Alito’s financial disclosure shows teaching income, speaking engagements, and stock ownership
on Sep 6, 2022 at 5:38 pm
Justice Samuel Alito earned $24,000 in 2021 for teaching gigs at two law schools, and he continued to own a wide range of stocks, according to his recently released annual financial disclosure.
Each justice is required to file a financial disclosure every year by May 15 with the Administrative Office of the U.S. Courts, which typically makes the forms available each June to members of the public who request them. The regulations governing the disclosures allow the justices to obtain up to 90 additional days to file. Alito has used this extension in each of the past three years, and he was the only justice to do so in two of those years.
The watchdog group Fix the Court first published Alito’s disclosure on Saturday.
In January 2021, Alito co-taught a three-day seminar on constitutional interpretation at Regent University Law School, a law school based in Virginia Beach that touts its faculty, “exceptional academic program,” and “Christ-centered mission.” Regent University was founded by televangelist Pat Robertson; the law school, whose website describes Alito as a “senior lecturing fellow,” paid Alito $9,000 in 2021.
Alito is billed as a “visiting professor of law” at Duke University’s law school, which paid him $15,000. One press release by Duke indicated that Alito has taught at the law school since 2009. He co-teaches a week-long seminar on constitutional interpretation there, as well as a course for judges.
Alito was reimbursed for travel expenses relating to his appearances at two Catholic institutions. In September 2021, Alito visited Notre Dame’s law school, where he gave a speech criticizing complaints about the court’s emergency docket, sometimes nicknamed the “shadow docket.” The use of the term “shadow docket,” Alito suggested, was part of a narrative that “feeds unprecedented efforts to intimidate the court or damage it as an institution.”
In October 2021, Alito traveled to Beverly Hills, California, to speak at the 50th anniversary gala for St. Thomas Aquinas College, which has campuses outside Los Angeles and in Massachusetts. According to a news release by the college, Alito told the audience of more than 600 that “[f]or more than 50 years, Thomas Aquinas College has been on a quest for truth.”
Alito also was the keynote speaker at a celebration of the 10th anniversary of the Center for Law and Religion at St. John’s University Law School. Speaking at a private club in New York City in November 2021, Alito – according to a press release by the center, which provided Alito’s meal – “spoke generally about the value of religious freedom and praised the work of the Center’s directors.”
Alito’s disclosure indicated that he continues to own mutual funds and a wide range of blue-chip stocks, including 3M Co., Abbott Laboratories, Boeing, Caterpillar, Dow, DuPont De Nemours, Johnson & Johnson, Procter & Gamble and Raytheon.
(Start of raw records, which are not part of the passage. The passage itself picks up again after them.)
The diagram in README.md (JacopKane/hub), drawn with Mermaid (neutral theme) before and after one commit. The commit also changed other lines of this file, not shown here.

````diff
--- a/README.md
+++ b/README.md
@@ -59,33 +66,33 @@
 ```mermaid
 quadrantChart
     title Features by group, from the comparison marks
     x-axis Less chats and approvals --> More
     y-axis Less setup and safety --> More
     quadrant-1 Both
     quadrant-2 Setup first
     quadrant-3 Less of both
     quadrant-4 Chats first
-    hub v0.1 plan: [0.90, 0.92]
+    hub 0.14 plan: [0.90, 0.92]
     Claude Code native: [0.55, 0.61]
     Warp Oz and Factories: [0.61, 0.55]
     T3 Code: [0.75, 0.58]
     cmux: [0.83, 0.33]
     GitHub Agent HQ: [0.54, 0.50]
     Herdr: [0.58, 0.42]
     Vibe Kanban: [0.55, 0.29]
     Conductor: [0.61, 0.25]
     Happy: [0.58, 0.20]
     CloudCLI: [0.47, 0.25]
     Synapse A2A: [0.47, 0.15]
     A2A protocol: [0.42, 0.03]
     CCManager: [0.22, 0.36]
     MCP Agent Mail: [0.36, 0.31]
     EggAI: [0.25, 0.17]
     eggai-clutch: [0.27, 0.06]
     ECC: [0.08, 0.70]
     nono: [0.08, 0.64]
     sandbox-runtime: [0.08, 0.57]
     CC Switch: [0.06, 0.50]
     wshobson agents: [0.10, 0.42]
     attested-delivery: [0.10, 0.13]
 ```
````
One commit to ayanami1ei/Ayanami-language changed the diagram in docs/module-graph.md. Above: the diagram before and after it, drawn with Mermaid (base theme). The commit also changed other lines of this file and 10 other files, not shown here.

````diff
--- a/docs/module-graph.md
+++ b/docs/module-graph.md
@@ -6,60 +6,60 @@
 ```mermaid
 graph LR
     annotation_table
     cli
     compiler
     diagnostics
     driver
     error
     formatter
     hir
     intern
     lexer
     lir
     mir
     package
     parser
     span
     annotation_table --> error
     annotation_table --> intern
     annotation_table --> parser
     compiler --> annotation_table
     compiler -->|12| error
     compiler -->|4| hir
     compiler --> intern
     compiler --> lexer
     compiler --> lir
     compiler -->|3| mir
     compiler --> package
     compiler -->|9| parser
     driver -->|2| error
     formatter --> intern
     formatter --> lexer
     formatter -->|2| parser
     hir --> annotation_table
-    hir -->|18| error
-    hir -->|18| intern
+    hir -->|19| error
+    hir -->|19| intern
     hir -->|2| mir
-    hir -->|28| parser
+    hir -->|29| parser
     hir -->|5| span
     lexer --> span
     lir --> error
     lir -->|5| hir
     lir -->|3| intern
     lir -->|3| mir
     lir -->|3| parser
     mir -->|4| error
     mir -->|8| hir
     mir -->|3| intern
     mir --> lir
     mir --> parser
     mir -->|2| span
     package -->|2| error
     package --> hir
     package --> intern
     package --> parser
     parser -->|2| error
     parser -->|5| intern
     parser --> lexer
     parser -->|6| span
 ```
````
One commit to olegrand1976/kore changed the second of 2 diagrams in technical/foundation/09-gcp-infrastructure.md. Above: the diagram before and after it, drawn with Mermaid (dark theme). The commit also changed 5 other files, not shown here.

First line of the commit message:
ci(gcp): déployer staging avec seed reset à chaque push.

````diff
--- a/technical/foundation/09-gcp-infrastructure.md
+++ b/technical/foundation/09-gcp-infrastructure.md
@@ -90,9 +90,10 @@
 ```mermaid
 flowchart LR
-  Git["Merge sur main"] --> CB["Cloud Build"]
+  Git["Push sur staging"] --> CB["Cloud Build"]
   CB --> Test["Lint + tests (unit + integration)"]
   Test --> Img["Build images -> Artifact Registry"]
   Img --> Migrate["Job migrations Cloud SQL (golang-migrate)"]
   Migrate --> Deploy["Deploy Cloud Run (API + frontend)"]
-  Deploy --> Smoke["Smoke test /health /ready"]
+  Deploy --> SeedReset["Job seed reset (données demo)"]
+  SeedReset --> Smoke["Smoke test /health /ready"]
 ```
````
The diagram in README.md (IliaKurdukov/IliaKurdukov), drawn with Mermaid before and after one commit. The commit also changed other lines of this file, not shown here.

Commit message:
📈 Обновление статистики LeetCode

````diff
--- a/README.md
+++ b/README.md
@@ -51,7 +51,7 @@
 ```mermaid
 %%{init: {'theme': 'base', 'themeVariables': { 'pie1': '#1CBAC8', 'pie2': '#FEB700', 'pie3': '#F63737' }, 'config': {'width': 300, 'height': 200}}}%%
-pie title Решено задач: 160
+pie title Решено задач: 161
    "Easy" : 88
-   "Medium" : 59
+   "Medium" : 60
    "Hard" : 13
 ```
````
As Gabe Roth, founder of Fix the Court, observed last week, Alito is one of only two justices on the court who own stocks. He owned 28 at the end of 2021, compared with four for Chief Justice John Roberts. Alito sold his Boeing stocks, Roth noted, in August 2021 to allow him to participate in a case involving Boeing. When it became clear that the case would be dismissed, Alito once again bought stock in Boeing.
Alito’s disclosure, like those of his colleagues earlier this year, was released by the Administrative Office on individual thumb drives, in response to requests from members of the media and groups like Fix the Court. In May, President Joe Biden signed legislation that will require the Administrative Office to post the justices’ disclosures online, as well as require the justices themselves to report large stock transactions within 45 days.
Correction (Sept. 9, 11 a.m.): An earlier version of this article incorrectly suggested that three Catholic educational institutions reimbursed Alito for travel expenses. Two institutions (Notre Dame and St. Thomas Aquinas College) reimbursed him for travel expenses. A third (St. John’s University) provided him a free meal.
This article was originally published at Howe on the Court.